═══ PROVIDED RECORDS

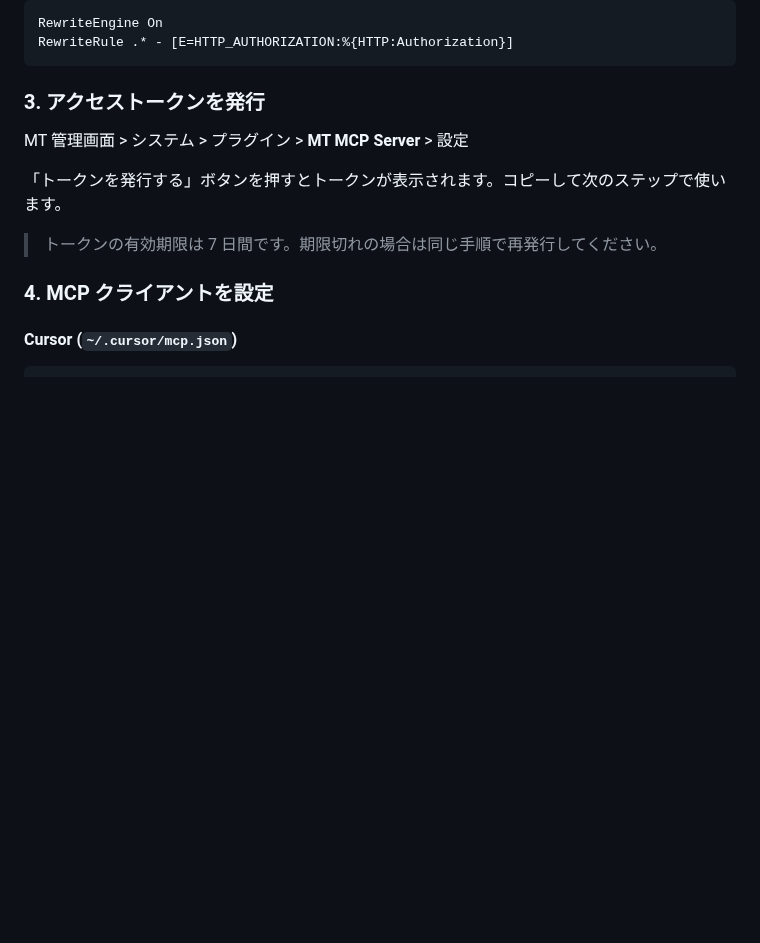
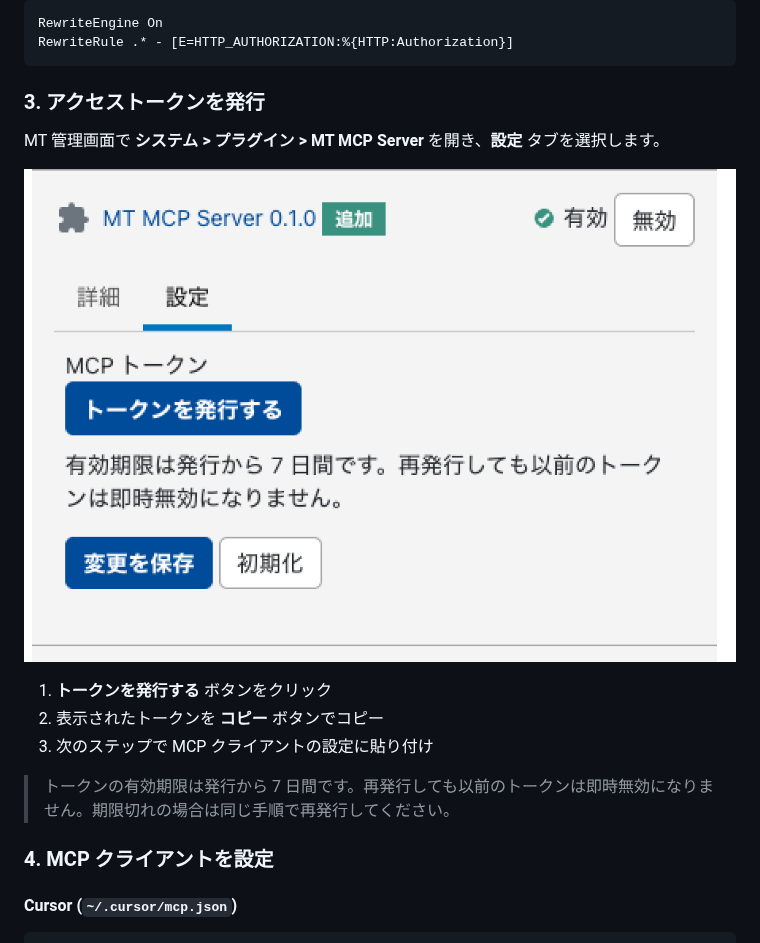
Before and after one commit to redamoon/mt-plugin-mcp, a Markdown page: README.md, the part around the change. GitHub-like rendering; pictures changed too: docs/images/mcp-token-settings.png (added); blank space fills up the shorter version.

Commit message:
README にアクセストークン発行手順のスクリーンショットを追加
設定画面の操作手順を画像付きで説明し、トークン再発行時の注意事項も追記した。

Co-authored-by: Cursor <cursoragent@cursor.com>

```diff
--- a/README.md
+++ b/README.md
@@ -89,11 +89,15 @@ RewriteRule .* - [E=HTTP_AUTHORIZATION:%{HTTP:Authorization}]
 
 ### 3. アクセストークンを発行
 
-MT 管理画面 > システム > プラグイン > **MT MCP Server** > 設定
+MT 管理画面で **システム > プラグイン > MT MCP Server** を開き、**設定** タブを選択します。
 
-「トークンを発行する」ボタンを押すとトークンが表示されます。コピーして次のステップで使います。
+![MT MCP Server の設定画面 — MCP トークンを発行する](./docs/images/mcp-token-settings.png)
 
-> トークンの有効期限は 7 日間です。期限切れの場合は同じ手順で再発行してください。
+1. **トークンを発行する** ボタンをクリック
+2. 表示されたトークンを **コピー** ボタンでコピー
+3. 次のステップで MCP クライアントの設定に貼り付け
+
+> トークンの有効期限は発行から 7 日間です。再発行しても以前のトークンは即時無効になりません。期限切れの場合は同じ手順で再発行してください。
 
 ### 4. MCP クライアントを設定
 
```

══════

*WHAT THE TASK REQUIRES*
Bring together all lines from the listing that contain the word "Server".

*PROBLEM SOLUTION*
-MT 管理画面 > システム > プラグイン > **MT MCP Server** > 設定
+MT 管理画面で **システム > プラグイン > MT MCP Server** を開き、**設定** タブを選択します。
+![MT MCP Server の設定画面 — MCP トークンを発行する](./docs/images/mcp-token-settings.png)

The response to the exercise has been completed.